Ergonomics is made up of many different elements including your desk, chair, keyboard and even plants (yes plants!). Each distinct area can have an impact on your health and posture, hence why it’s important to dedicate some time to getting it right from the start.
Key Elements of a Good Workplace Set Up
The desk makes up the foundation of everything so this is where we will start.
According to Australian Standards, a desk should have a preferred fixed height of 700-720 mm but can be as low as 680 mm, and in an ideal world your desk will be adjustable to suit you. If you do have an option to move the desk to suit your height, we recommend you do so.
You should be able to reach all items on the desk easily with your feet flat on the floor and your arms resting on the desk’s surface.

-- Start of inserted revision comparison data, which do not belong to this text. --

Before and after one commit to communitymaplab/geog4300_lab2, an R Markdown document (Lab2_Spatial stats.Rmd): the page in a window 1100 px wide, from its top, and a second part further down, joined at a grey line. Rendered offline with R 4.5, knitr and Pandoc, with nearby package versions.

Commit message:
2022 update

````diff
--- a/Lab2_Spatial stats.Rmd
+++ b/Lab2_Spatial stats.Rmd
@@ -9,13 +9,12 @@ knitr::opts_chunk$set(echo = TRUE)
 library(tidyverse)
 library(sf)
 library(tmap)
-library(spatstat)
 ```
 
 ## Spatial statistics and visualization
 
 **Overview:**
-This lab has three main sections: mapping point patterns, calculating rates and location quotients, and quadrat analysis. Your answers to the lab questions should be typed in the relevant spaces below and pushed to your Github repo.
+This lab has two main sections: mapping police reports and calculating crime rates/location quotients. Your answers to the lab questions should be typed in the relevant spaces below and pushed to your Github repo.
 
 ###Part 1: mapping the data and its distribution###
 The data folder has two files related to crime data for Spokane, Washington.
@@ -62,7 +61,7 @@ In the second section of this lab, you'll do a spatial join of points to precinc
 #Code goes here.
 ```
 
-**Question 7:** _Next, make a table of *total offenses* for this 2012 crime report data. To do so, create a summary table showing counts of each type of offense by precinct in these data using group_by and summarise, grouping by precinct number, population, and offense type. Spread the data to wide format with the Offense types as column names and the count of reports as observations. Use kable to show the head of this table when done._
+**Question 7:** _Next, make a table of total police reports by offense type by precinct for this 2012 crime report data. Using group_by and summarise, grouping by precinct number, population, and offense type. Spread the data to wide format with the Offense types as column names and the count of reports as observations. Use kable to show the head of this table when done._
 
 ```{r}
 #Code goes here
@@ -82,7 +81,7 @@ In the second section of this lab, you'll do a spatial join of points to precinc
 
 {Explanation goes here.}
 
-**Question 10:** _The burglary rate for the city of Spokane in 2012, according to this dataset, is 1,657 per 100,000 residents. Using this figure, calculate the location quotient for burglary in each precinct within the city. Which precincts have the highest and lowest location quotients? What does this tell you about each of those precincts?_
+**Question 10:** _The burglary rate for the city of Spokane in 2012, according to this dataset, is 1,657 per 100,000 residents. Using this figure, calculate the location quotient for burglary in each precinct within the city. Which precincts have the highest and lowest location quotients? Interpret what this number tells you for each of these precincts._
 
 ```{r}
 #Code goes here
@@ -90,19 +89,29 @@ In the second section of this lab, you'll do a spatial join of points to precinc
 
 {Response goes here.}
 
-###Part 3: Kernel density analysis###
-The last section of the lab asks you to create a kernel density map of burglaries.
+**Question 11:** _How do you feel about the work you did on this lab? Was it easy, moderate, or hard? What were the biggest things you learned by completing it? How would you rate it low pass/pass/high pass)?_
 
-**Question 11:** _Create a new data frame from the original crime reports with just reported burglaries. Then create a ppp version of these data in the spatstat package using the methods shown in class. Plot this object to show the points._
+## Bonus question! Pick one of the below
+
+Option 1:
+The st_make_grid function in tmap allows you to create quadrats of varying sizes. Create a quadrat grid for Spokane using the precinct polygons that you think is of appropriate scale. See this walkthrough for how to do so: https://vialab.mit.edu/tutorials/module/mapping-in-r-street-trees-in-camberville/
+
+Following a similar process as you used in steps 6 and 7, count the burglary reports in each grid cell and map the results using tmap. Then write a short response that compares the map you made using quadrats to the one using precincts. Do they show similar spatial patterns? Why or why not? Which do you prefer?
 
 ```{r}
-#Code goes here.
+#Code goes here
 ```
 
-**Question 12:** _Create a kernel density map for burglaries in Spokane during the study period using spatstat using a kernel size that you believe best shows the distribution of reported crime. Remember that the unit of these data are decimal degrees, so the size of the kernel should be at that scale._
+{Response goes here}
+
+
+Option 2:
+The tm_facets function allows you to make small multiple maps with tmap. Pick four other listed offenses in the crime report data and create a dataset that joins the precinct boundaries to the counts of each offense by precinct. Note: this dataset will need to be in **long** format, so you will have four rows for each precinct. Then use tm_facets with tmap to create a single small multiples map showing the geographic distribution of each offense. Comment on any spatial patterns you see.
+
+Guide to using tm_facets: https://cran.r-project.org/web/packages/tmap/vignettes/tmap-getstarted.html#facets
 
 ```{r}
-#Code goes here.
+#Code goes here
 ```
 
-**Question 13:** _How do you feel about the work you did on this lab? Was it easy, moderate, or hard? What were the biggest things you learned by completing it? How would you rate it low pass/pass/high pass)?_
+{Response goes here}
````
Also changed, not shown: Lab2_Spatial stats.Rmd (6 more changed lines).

Where you sit all day is just as important as your desk and we should focus on a few key areas to keep your back comfortable.
Armrests: It’s a good idea to have a place for your arms to rest when you’re not busy typing. Your armrests should be at a level where your shoulders stay relaxed and your elbows are at a 90-degree angle.
Seat height: The best position is having your thighs parallel to the floor when your feet are flat, you should not be straining your legs outwards to get comfortable or have your feet not touch the floor.
Adjustable backrest height: Slouching is a big no no! You want to be able to move the backrest and adjust the angle to suit. We always say it’s better to have your chair more upright to help avoid the urge to slouch those shoulders.
Supporting your lower back: You may find if you are sitting for long periods of time you need some support for the lower part of your back.
Having access to a proper office chair that provides lumbar support is important, however if you don’t have access to this (e.g. home office) try a small cushion that can be placed between your back and the chair.
Your screen: The position of your screen is an important part of your set up for the best ergonomic positioning - the top of your monitor should be slightly below eye level. This comfortable height should help mitigate neck strain.
Your keyboard and mouse: Firstly, you should have both in comfortable reach, so you are not having to stretch to access. Take up a position where you can type and use the mouse with your elbows gently resting on the desk. A great little tip is to have the letter ‘b’ on your keyboard located almost in line with your belly button.
Other aspects to consider:
It’s important to take micro-breaks throughout the day to break up the prolonged periods of sitting. As a rule of thumb, you should betaking at least a five-minute break away from your screen every half hour to hour. Or you could consider the ‘20 - 20 – 20’ rule. Every 20 minutes take 20 seconds to look away from your screen and look at something at least twenty meters away from you.
Look After Your Eyes
Staring at a screen all day can play havoc with your eyes as well as potentially lead to headaches and migraines. Taking mini breaks is vital to reduce the strain and give your overloaded eyes a reset.
On the topic of eyes, having the right kind of lighting can support a good ergonomic set up. You don’t want to find yourself glaring or squinting at a screen as this can cause further exertion on your eyes.
In a recent article by Deakin University they suggested that humans have a natural tendency to prefer settings with natural elements, and the perceived attractiveness of indoor plants can induce stress-reducing effects. So perhaps introduce some indoor plants to help reduce stress!
Work, unfortunately, is something we can’t avoid and many of us are bound to desks to complete our daily tasks.
What we can control however is our health, so if you are currently facing back and neck issues due to a poor ergonomic set up – get in touch with our friendly team who can manage your pain and provide professional advice on avoiding issues in the future.